(Data listing)

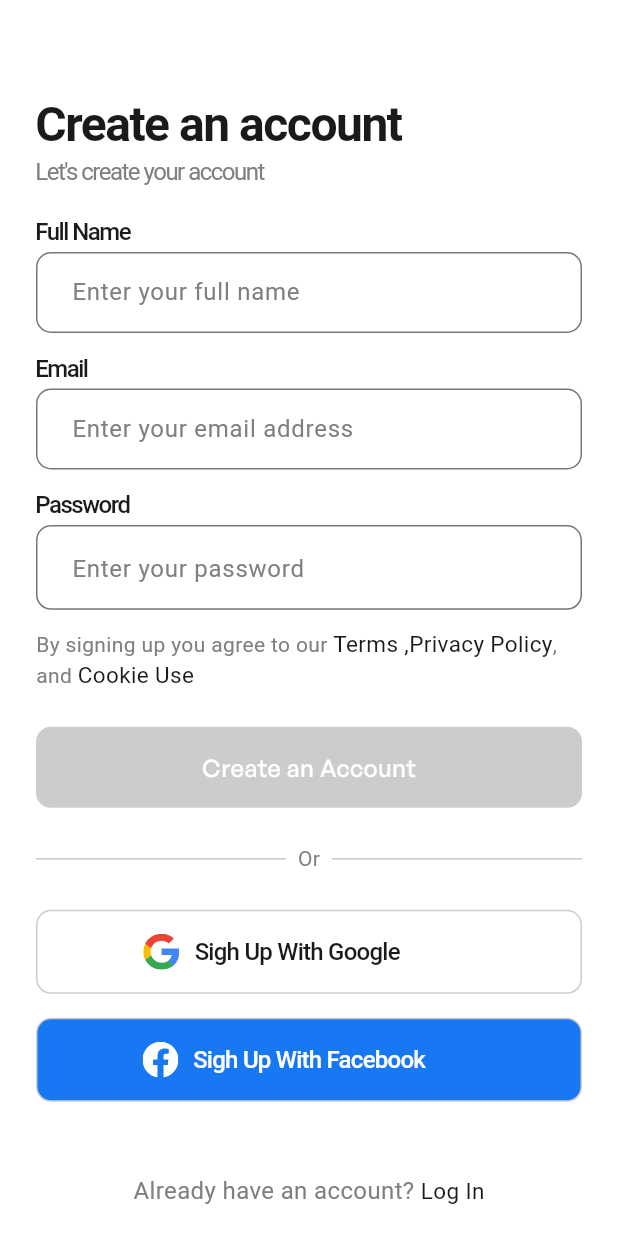
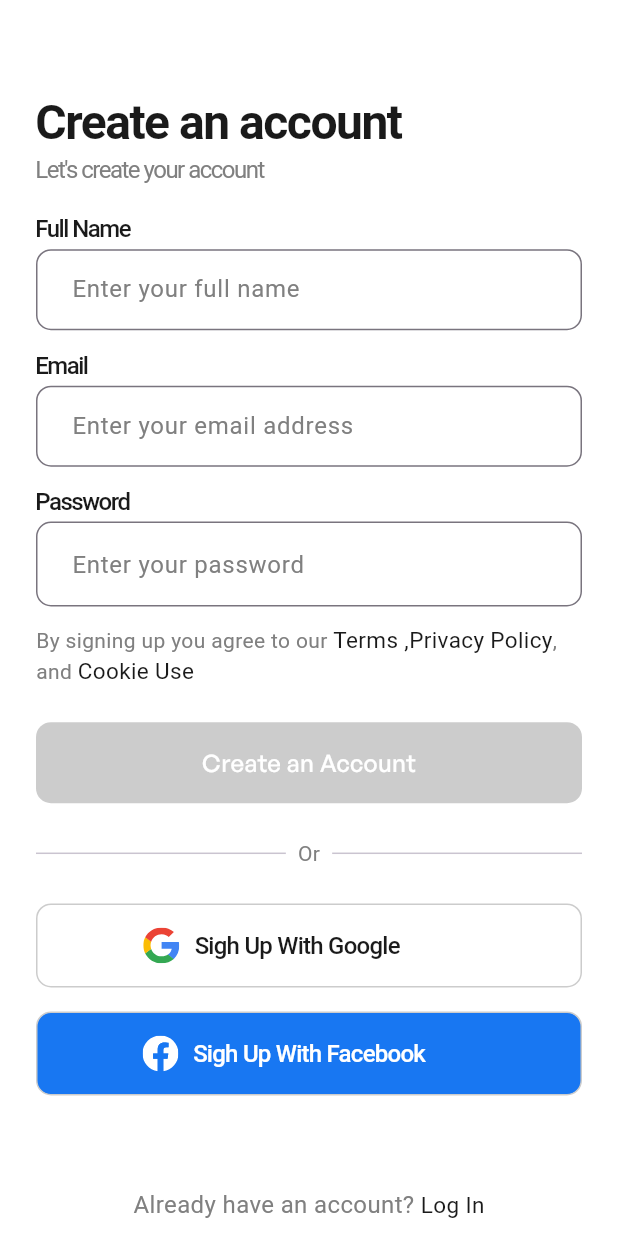
Before and after one commit to ASHavkatov/store_app, a Flutter app: the SignUpView screen opened by its route, on a phone screen of 412 x 824 dp. Run offline on Flutter 3.47's test engine with Material 3 defaults, Android fonts, the phone set to English and light mode, and no system bars; our stand-ins replace dio, flutter_screenutil, flutter_secure_storage, flutter_svg, go_router; accounts and stored records are empty.

Commit message:
papkaga bo'lindi nomi to'g'irlandi

```diff
--- a/lib/login_sign_up/login/login_view.dart
+++ b/lib/features/authentication/login/pages/login_view.dart
@@ -3,13 +3,12 @@ import 'package:flutter/material.dart';
 import 'package:flutter_screenutil/flutter_screenutil.dart';
 import 'package:flutter_svg/flutter_svg.dart';
 import 'package:go_router/go_router.dart';
-import 'package:store_app/core/presentations/store_app_form_field.dart';
-import 'package:store_app/core/presentations/store_app_text.dart';
-import 'package:store_app/core/presentations/store_sign_up_container.dart';
 import 'package:store_app/core/utils/colors.dart';
-import 'package:store_app/onboarding_screen_splash/onboarding/widgets/store_floating_button.dart';
-
-import '../../core/routing/routes.dart';
+import '../../../../core/routing/routes.dart';
+import '../../../comman/presentations/store_app_form_field.dart';
+import '../../../comman/presentations/store_app_text.dart';
+import '../../../comman/presentations/store_sign_up_container.dart';
+import '../../../onboarding/onboarding/widgets/store_floating_button.dart';
 
 class LoginView extends StatelessWidget {
   LoginView({super.key});
@@ -20,6 +19,7 @@ class LoginView extends StatelessWidget {
   @override
   Widget build(BuildContext context) {
     return Scaffold(
+      backgroundColor: Colors.white,
       body: Padding(
         padding: const EdgeInsets.only(left: 25, right: 25, top: 59),
         child: Column(
--- a/lib/login_sign_up/sign_up/page/sign_up_view.dart
+++ b/lib/features/authentication/sign_up/page/sign_up_view.dart
@@ -1,14 +1,15 @@
 import 'package:flutter/gestures.dart';
 import 'package:flutter/material.dart';
+import 'package:flutter_screenutil/flutter_screenutil.dart';
 import 'package:flutter_svg/flutter_svg.dart';
 import 'package:go_router/go_router.dart';
-import 'package:store_app/core/presentations/store_app_form_field.dart';
-import 'package:store_app/core/presentations/store_app_text.dart';
-import 'package:store_app/core/presentations/store_sign_up_container.dart';
 import 'package:store_app/core/utils/colors.dart';
-import 'package:store_app/onboarding_screen_splash/onboarding/widgets/store_floating_button.dart';
 
-import '../../../core/routing/routes.dart';
+import '../../../../core/routing/routes.dart';
+import '../../../comman/presentations/store_app_form_field.dart';
+import '../../../comman/presentations/store_app_text.dart';
+import '../../../comman/presentations/store_sign_up_container.dart';
+import '../../../onboarding/onboarding/widgets/store_floating_button.dart';
 
 class SignUpView extends StatelessWidget {
   SignUpView({super.key});
@@ -28,7 +29,7 @@ class SignUpView extends StatelessWidget {
             mainAxisAlignment: MainAxisAlignment.start,
             crossAxisAlignment: CrossAxisAlignment.start,
             children: [
-              SizedBox(height: 55),
+              SizedBox(height: 55.h),
               StoreAppText(
                 title: "Create an account",
                 color: AppColors.primary900,
@@ -41,7 +42,7 @@ class SignUpView extends StatelessWidget {
                 color: AppColors.primary500,
                 size: 16,
               ),
-              SizedBox(height: 24),
+              SizedBox(height: 24.h),
               StoreAppFormField(
                 title: "Full Name",
                 hintText: "Enter your full name",
@@ -57,7 +58,7 @@ class SignUpView extends StatelessWidget {
                 color: AppColors.primary900,
                 controller: emailController,
               ),
-              SizedBox(height: 16),
+              SizedBox(height: 16.h),
               StoreAppFormField(
                 title: "Password",
                 hintText: "Enter your password",
@@ -66,7 +67,7 @@ class SignUpView extends StatelessWidget {
                 controller: passwordController,
                 suffix: SvgPicture.asset("assets/icons/store_app_hide.svg"),
               ),
-              SizedBox(height: 12),
+              SizedBox(height: 12.h),
               Text.rich(
                 TextSpan(
                   text: 'By signing up you agree to our ',
@@ -118,14 +119,14 @@ class SignUpView extends StatelessWidget {
                   ],
                 ),
               ),
-              SizedBox(height: 24),
+              SizedBox(height: 24.h),
               StoreFloatingButton(
                 text: "Create an Account",
                 arrow: false,
                 color: AppColors.primary200,
                 callback: () {},
               ),
-              SizedBox(height: 24),
+              SizedBox(height: 24.h),
               Row(
                 children: [
                   const Expanded(child: Divider()),
@@ -142,7 +143,7 @@ class SignUpView extends StatelessWidget {
                   const Expanded(child: Divider()),
                 ],
               ),
-              SizedBox(height: 24),
+              SizedBox(height: 24.h),
               StoreSignUpContainer(
                 color: Colors.white,
                 title: "Sigh Up With Google",
@@ -156,7 +157,7 @@ class SignUpView extends StatelessWidget {
                 svg: "assets/icons/store_app_facebook.svg",
                 fontColor: Colors.white,
               ),
-              SizedBox(height: 48),
+              SizedBox(height: 63.h),
               Center(
                 child: Text.rich(
                   TextSpan(
--- a/lib/terms_and_privacy/cookie_use.dart
+++ b/lib/features/authentication/terms_and_privacy/cookie_use.dart
@@ -2,9 +2,8 @@ import 'package:flutter/material.dart';
 import 'package:flutter_svg/svg.dart';
 import 'package:go_router/go_router.dart';
 
-import '../core/routing/routes.dart';
-import '../core/utils/colors.dart';
-
+import '../../../core/routing/routes.dart';
+import '../../../core/utils/colors.dart';
 class CookieUse extends StatelessWidget {
   const CookieUse({super.key});
 
--- a/lib/terms_and_privacy/privacy_view.dart
+++ b/lib/features/authentication/terms_and_privacy/privacy_view.dart
@@ -3,7 +3,7 @@ import 'package:flutter_svg/svg.dart';
 import 'package:go_router/go_router.dart';
 import 'package:store_app/core/utils/colors.dart';
 
-import '../core/routing/routes.dart';
+import '../../../core/routing/routes.dart';
 
 class PrivacyView extends StatelessWidget {
   const PrivacyView({super.key});
--- a/lib/terms_and_privacy/terms_view.dart
+++ b/lib/features/authentication/terms_and_privacy/terms_view.dart
@@ -2,7 +2,7 @@ import 'package:flutter/material.dart';
 import 'package:flutter_svg/svg.dart';
 import 'package:go_router/go_router.dart';
 
-import '../core/routing/routes.dart';
+import '../../../core/routing/routes.dart';
 
 class TermsView extends StatelessWidget {
   const TermsView({super.key});
--- a/lib/core/presentations/store_app_form_field.dart
+++ b/lib/features/comman/presentations/store_app_form_field.dart
@@ -1,6 +1,6 @@
 import 'package:flutter/material.dart';
-import 'package:store_app/core/presentations/store_app_text.dart';
 import 'package:store_app/core/utils/colors.dart';
+import 'package:store_app/features/comman/presentations/store_app_text.dart';
 
 class StoreAppFormField extends StatelessWidget {
   const StoreAppFormField({
--- a/lib/onboarding_screen_splash/onboarding/pages/onboarding_view.dart
+++ b/lib/features/onboarding/onboarding/pages/onboarding_view.dart
@@ -1,7 +1,7 @@
 import 'package:flutter/material.dart';
 import 'package:go_router/go_router.dart';
 import 'package:store_app/core/utils/colors.dart';
-import '../../../core/routing/routes.dart';
+import '../../../../core/routing/routes.dart';
 import '../widgets/store_floating_button.dart';
 
 class OnboardingView extends StatelessWidget {
--- a/lib/onboarding_screen_splash/screen_splash/screen_splash_view.dart
+++ b/lib/features/onboarding/screen_splash/screen_splash_view.dart
@@ -1,7 +1,6 @@
 import 'package:flutter/material.dart';
 import 'package:go_router/go_router.dart';
 import 'package:store_app/core/routing/routes.dart';
-import 'package:store_app/onboarding_screen_splash/onboarding/pages/onboarding_view.dart';
 
 class SplashScreen extends StatelessWidget {
   @override
```
Also changed, not shown: lib/core/routing/router.dart (+7 -7 lines), lib/features/authentication/reset_password/pages/reset_password.dart (renamed from lib/login_sign_up/reset_password/reset_password.dart), lib/features/authentication/sign_up/blocs/sign_up_bloc.dart (added), lib/features/authentication/sign_up/blocs/sign_up_event.dart (added), lib/features/authentication/sign_up/blocs/sign_up_state.dart (renamed from lib/login_sign_up/sign_up/blocs/sign_up_state.dart), lib/features/comman/presentations/store_app_text.dart (renamed from lib/core/presentations/store_app_text.dart), lib/features/comman/presentations/store_sign_up_container.dart (renamed from lib/core/presentations/store_sign_up_container.dart), lib/features/onboarding/onboarding/widgets/store_floating_button.dart (renamed from lib/onboarding_screen_splash/onboarding/widgets/store_floating_button.dart).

(End Data listing)

• _Exercise requirements_:
If a line in the listing holds the word "SignUpView", list that line.

• _Task answer_:
Before and after one commit to ASHavkatov/store_app, a Flutter app: the SignUpView screen opened by its route, on a phone screen of 412 x 824 dp. Run offline on Flutter 3.47's test engine with Material 3 defaults, Android fonts, the phone set to English and light mode, and no system bars; our stand-ins replace dio, flutter_screenutil, flutter_secure_storage, flutter_svg, go_router; accounts and stored records are empty.
 class SignUpView extends StatelessWidget {
   SignUpView({super.key});
@@ -28,7 +29,7 @@ class SignUpView extends StatelessWidget {
@@ -41,7 +42,7 @@ class SignUpView extends StatelessWidget {
@@ -57,7 +58,7 @@ class SignUpView extends StatelessWidget {
@@ -66,7 +67,7 @@ class SignUpView extends StatelessWidget {
@@ -118,14 +119,14 @@ class SignUpView extends StatelessWidget {
@@ -142,7 +143,7 @@ class SignUpView extends StatelessWidget {
@@ -156,7 +157,7 @@ class SignUpView extends StatelessWidget {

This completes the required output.